That means that once your social media campaign is reaching the right individuals and adequately leading them to your website, you will produce leads.

If, on the other hand, you don’t have that sales funnel established, we would not only be testing your social media campaign, but also the ways to lead your target audience toward becoming paying clients or customers.

That means your social media campaign could be effective in what it is supposed to be doing — reaching the right people and getting them to act — without generating leads.

3. You aren’t conveying your value.

This is a big one. I’ve seen a number of entrepreneurs who are doing great things, but there is a disconnect between what they are doing well and what they are saying about themselves.

One of the biggest indicators of this is if you have a successful local business with raving clients, but you aren’t pulling in online leads. More than likely, you aren’t properly articulating your “it factor.”

Let’s go back to our business coach example. A business coach may articulate through her social media campaign that she will “assess your business and coach you through necessary changes to increase revenue.”

That statement may be accurate, but it isn’t conveying this coach’s true value. After asking her clients why they work with her, she may find out that her “it factor” is pushing her clients outside their comfort zones.

Changing her social media campaign to articulate that she “will push you outside of your comfort zone to get you to do things you’ve been putting off” will resonate much better with her target audience.

Final Thoughts

As you can see, there are a number of variables in play when beginning a social media campaign.

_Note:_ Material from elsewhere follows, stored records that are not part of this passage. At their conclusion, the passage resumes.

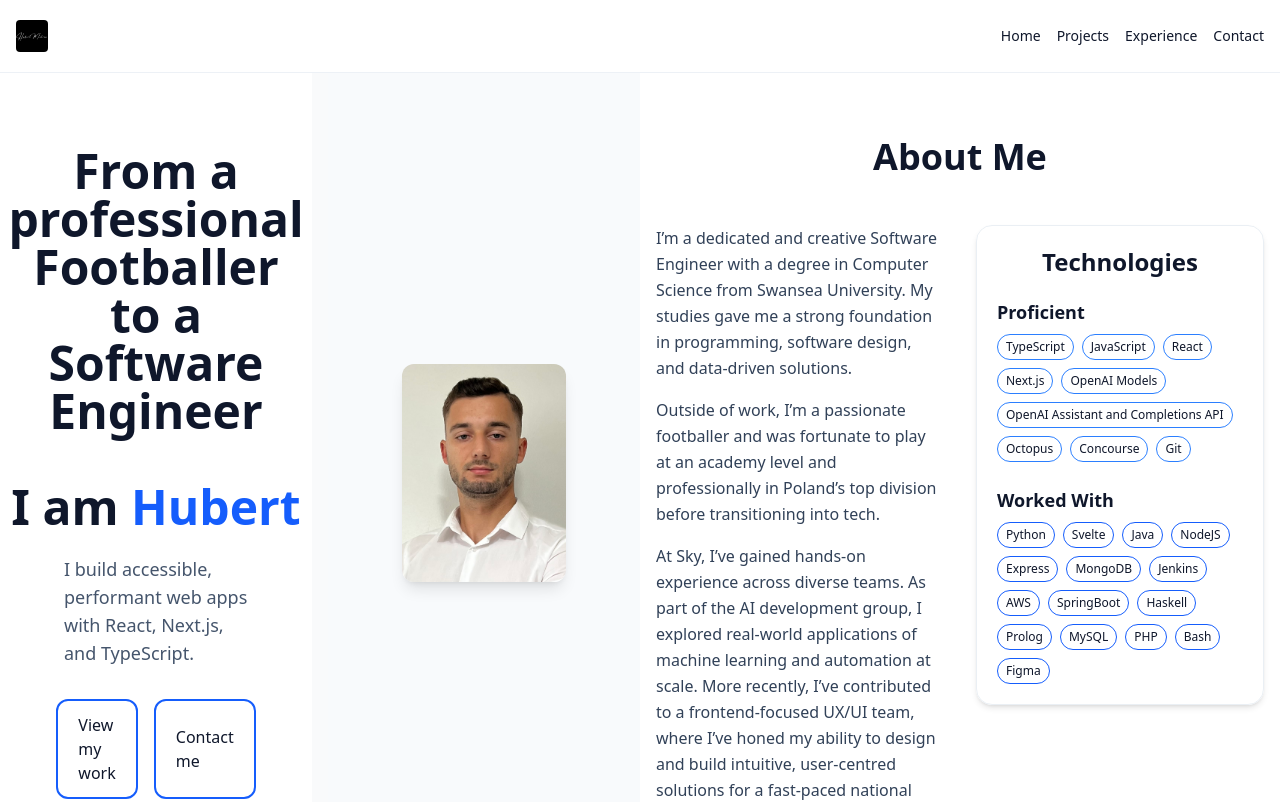
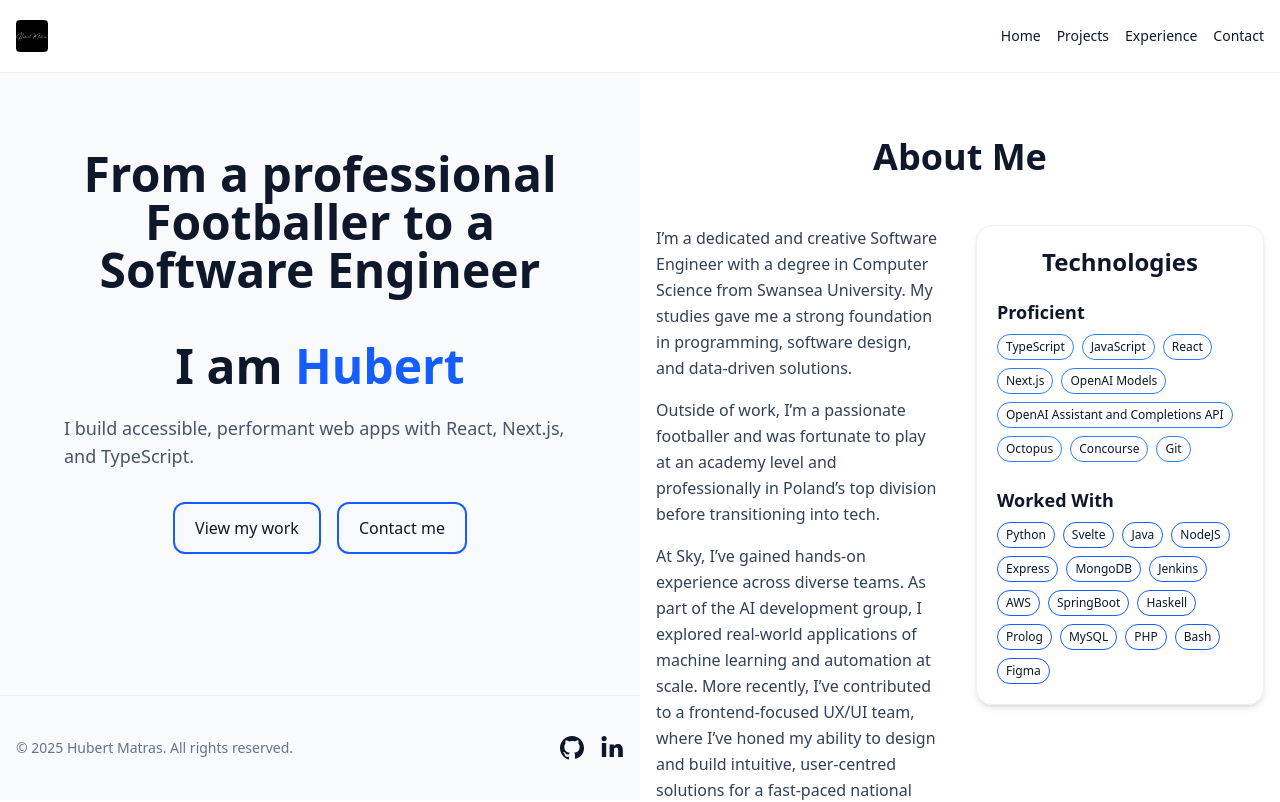
Before and after one commit to hubertMatras/hm-website, a Next.js app: page / in a window 1280 px wide. Shown: the top 802 px of the page. Built offline with nearby package versions, Linux system fonts and the light colour scheme.

Commit message:
Change the Hero

```diff
--- a/app/layout.tsx
+++ b/app/layout.tsx
@@ -49,9 +49,15 @@ export default function RootLayout({
       <body
        className={`${geistSans.variable} ${geistMono.variable} antialiased`}
       >
+        <div className="flex flex-col h-screen">
+          {/* Fixed Header */}
           <Header />
-          <main className="min-h-[70vh]">{children}</main>
-          <Footer />
+
+          {/* Main Content Area */}
+          <main className="flex-1 overflow-hidden">
+            {children}
+          </main>
+        </div>
       </body>
     </html>
   );
--- a/app/page.tsx
+++ b/app/page.tsx
@@ -2,7 +2,7 @@ import { AboutMe, Experience, Hero, Projects } from "../components";
 
 export default function HomePage() {
   return (
-    <div className="flex h-screen">
+    <div className="flex h-full">
       <div className="w-1/2 flex items-center justify-center bg-gray-50">
         <Hero />
       </div>
--- a/components/Hero.tsx
+++ b/components/Hero.tsx
@@ -1,11 +1,12 @@
 "use client";
-import Image from "next/image";
 import Link from "next/link";
+import Footer from "./Footer";
 
 export default function Hero() {
   return (
-    <section className="w-full h-screen grid gap-4 md:grid-cols-2">
-      <div className="flex flex-col items-center justify-center px-8 md:px-16 bg-white">
+    <section className="w-full h-full flex flex-col">
+      {/* Main Hero Content */}
+      <div className="flex-1 flex flex-col items-center justify-center px-8 md:px-16">
         <h1 className="text-3xl md:text-5xl font-bold text-center">
           From a professional Footballer to a Software Engineer
           <br />
@@ -30,15 +31,10 @@ export default function Hero() {
           </Link>
         </div>
       </div>
-      <div className="flex p-5 items-center justify-center bg-slate-50">
-        <div className="relative aspect-[3/4] w-3/5 rounded-xl overflow-hidden shadow-lg">
-          <Image
-            src="/avatar.png"
-            alt="Hubert Matras"
-            fill
-            className="object-cover"
-          />
-        </div>
+
+      {/* Footer at Bottom */}
+      <div className="mt-auto">
+        <Footer />
       </div>
     </section>
   );
```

Each is directly associated with your campaign, but is also impacted by other areas of your business and factors outside of your control.

It is impossible to predict how an audience will respond to your efforts, even when you know that audience inside and out! Testing, refining your sales funnel, and properly conveying value are all elements of a social media campaign that require time and multiple iterations.

It’s why I set goals with my clients in month-by-month increments. What we are doing is building layers of a social media campaign and testing them along the way.

My next blog post will focus on that layering process – make sure you follow me on LinkedIn so you’ll be notified when it’s live!